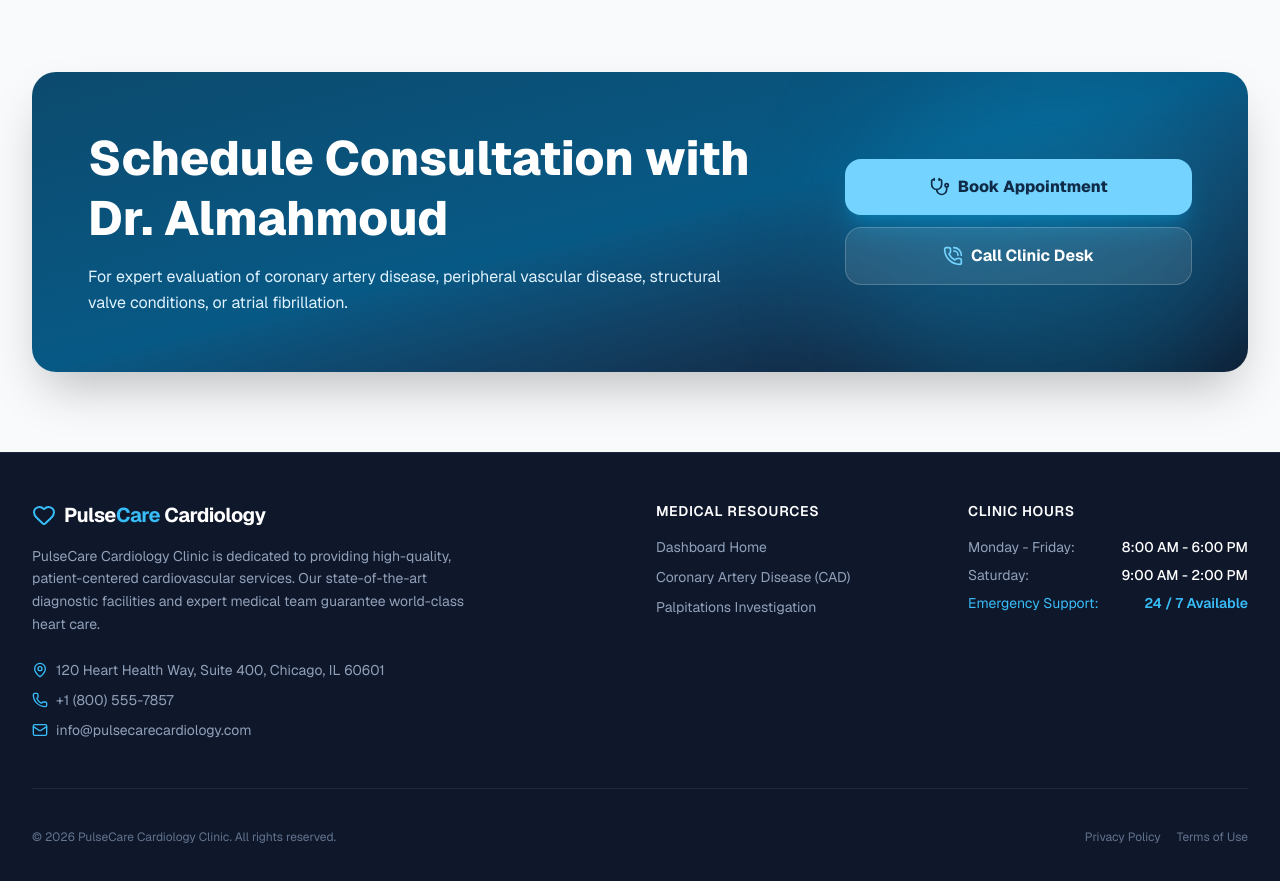
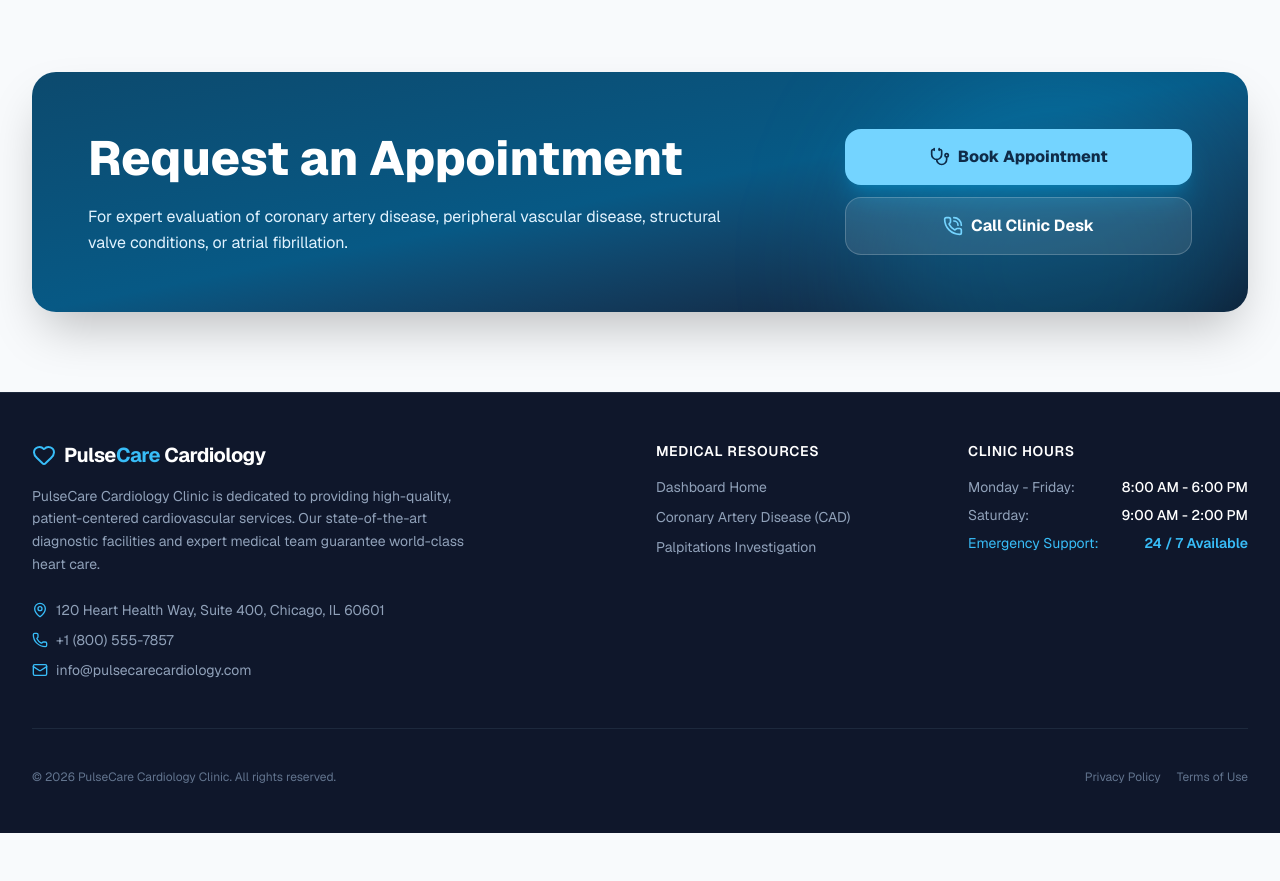
Before and after one commit to DynamicDOMinator/medical, a Next.js app: page / in a window 1280 px wide. Shown: the part 7060-7941 px from the top of the page. After the commit the page ends 7893 px from the top, so only its background shows below. Built offline with nearby package versions, Linux system fonts and the light colour scheme.

Commit message:
Update CTA title to Request an appointment and remove consultation references

```diff
--- a/src/app/about/page.jsx
+++ b/src/app/about/page.jsx
@@ -253,12 +253,12 @@ export default function AboutPage() {
 
         {/* CTA */}
         <div className="bg-gradient-to-r from-blue-900 to-slate-900 text-white rounded-3xl p-8 sm:p-12 text-center space-y-4 shadow-xl">
-          <h3 className="text-2xl font-extrabold">Ready to Schedule a Consultation?</h3>
+          <h3 className="text-2xl font-extrabold">Ready to Request an Appointment?</h3>
           <p className="text-blue-100 text-base max-w-xl mx-auto">
-            Book an appointment with Dr. Mohamed Faher Almahmoud for general cardiology, interventional consultation, or second opinions.
+            Request an appointment with Dr. Mohamed Faher Almahmoud for general cardiology, interventional evaluation, or second opinions.
           </p>
           <Link href="/contact" className="inline-flex items-center px-6 py-3.5 bg-sky-300 hover:bg-white text-blue-950 font-bold rounded-xl transition-all shadow-md">
-            Book Consultation with Dr. Almahmoud
+            Request an Appointment with Dr. Almahmoud
             <ArrowRight className="ml-2 h-4 w-4" />
           </Link>
         </div>
--- a/src/components/HomeClient.jsx
+++ b/src/components/HomeClient.jsx
@@ -1228,7 +1228,7 @@ export default function HomeClient() {
           <div className="grid grid-cols-1 lg:grid-cols-12 gap-8 items-center relative z-10">
             <div className="lg:col-span-8 space-y-4">
               <h2 className="text-3xl sm:text-4xl lg:text-5xl font-extrabold leading-tight">
-                Schedule Consultation with Dr. Almahmoud
+                Request an Appointment
               </h2>
               <p className="text-blue-100 text-sm sm:text-base leading-relaxed max-w-2xl">
                 For expert evaluation of coronary artery disease, peripheral
```
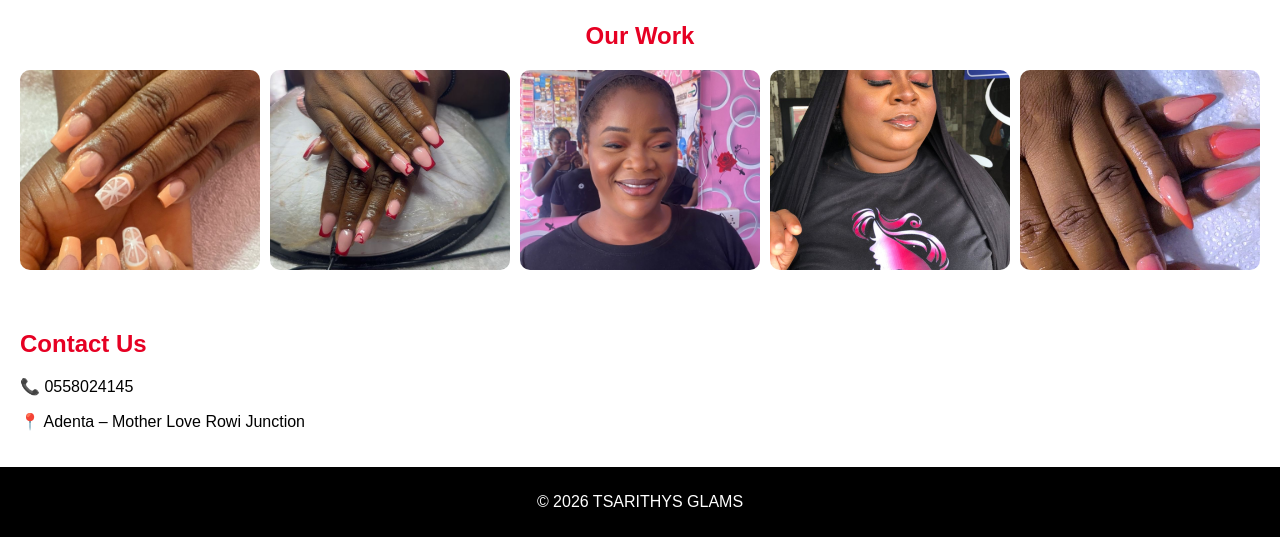
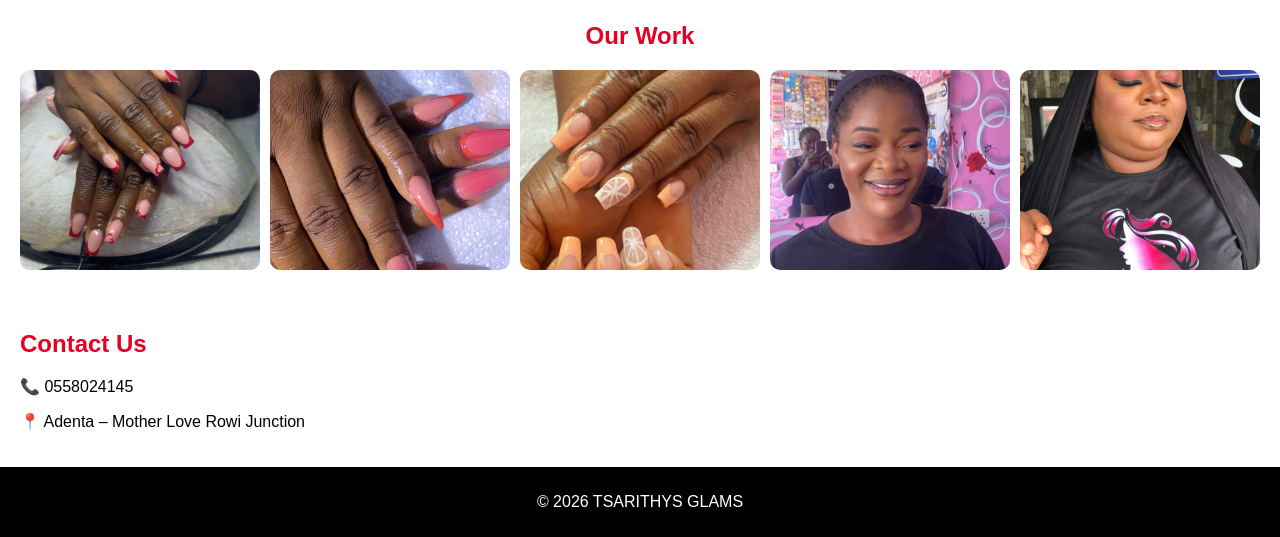
Before and after one commit to dotsejerrykwesi/tsarithysglams.github.io, a plain HTML site: page index.html in a window 1280 px wide. Shown: the part 1311-1848 px from the top of the page. Drawn offline with Linux system fonts and the light colour scheme.

Commit message:
Add files via upload

```diff
--- a/index.html
+++ b/index.html
@@ -50,11 +50,11 @@
     <h2>Our Work</h2>
 
     <div class="gallery-grid">
-      <img src="images/work1.jpg">
-      <img src="images/work2.jpg">
-      <img src="images/work3.jpg">
-      <img src="images/work4.jpg">
-      <img src="images/work5.jpg">
+      <img src="images/g.jpg">
+      <img src="images/h.jpg">
+      <img src="images/m.jpg">
+      <img src="images/p.jpg">
+      <img src="images/u.jpg">
     </div>
   </section>
 
--- a/style.css
+++ b/style.css
@@ -59,7 +59,7 @@ body {
 }
 /* HERO */
 .hero {
-  background: url("images/work6.jpg") no-repeat center center/cover;
+  background: url("images/b.jpg") no-repeat center center/cover;
   height: 80vh;
   display: flex;
   align-items: center;
@@ -86,7 +86,7 @@ body {
 
 /* SECTIONS */
 .services {
-  background: url("images/service.jpg") no-repeat center center/cover;
+  background: url("images/d.jpg") no-repeat center center/cover;
   padding: 40px 20px;
   color: white;
   position: relative;
```
Also changed, not shown: Images/b.jpg (added), Images/g.jpg (added), Images/h.jpg (added), Images/m.jpg (added), Images/p.jpg (added), Images/u.jpg (added), 1 other file.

--------------------------------

Task goal -> Which of the lines above hold the word "Almahmoud"? Copy each one.

Task answer ->
-            Book an appointment with Dr. Mohamed Faher Almahmoud for general cardiology, interventional consultation, or second opinions.
+            Request an appointment with Dr. Mohamed Faher Almahmoud for general cardiology, interventional evaluation, or second opinions.
-            Book Consultation with Dr. Almahmoud
+            Request an Appointment with Dr. Almahmoud
-                Schedule Consultation with Dr. Almahmoud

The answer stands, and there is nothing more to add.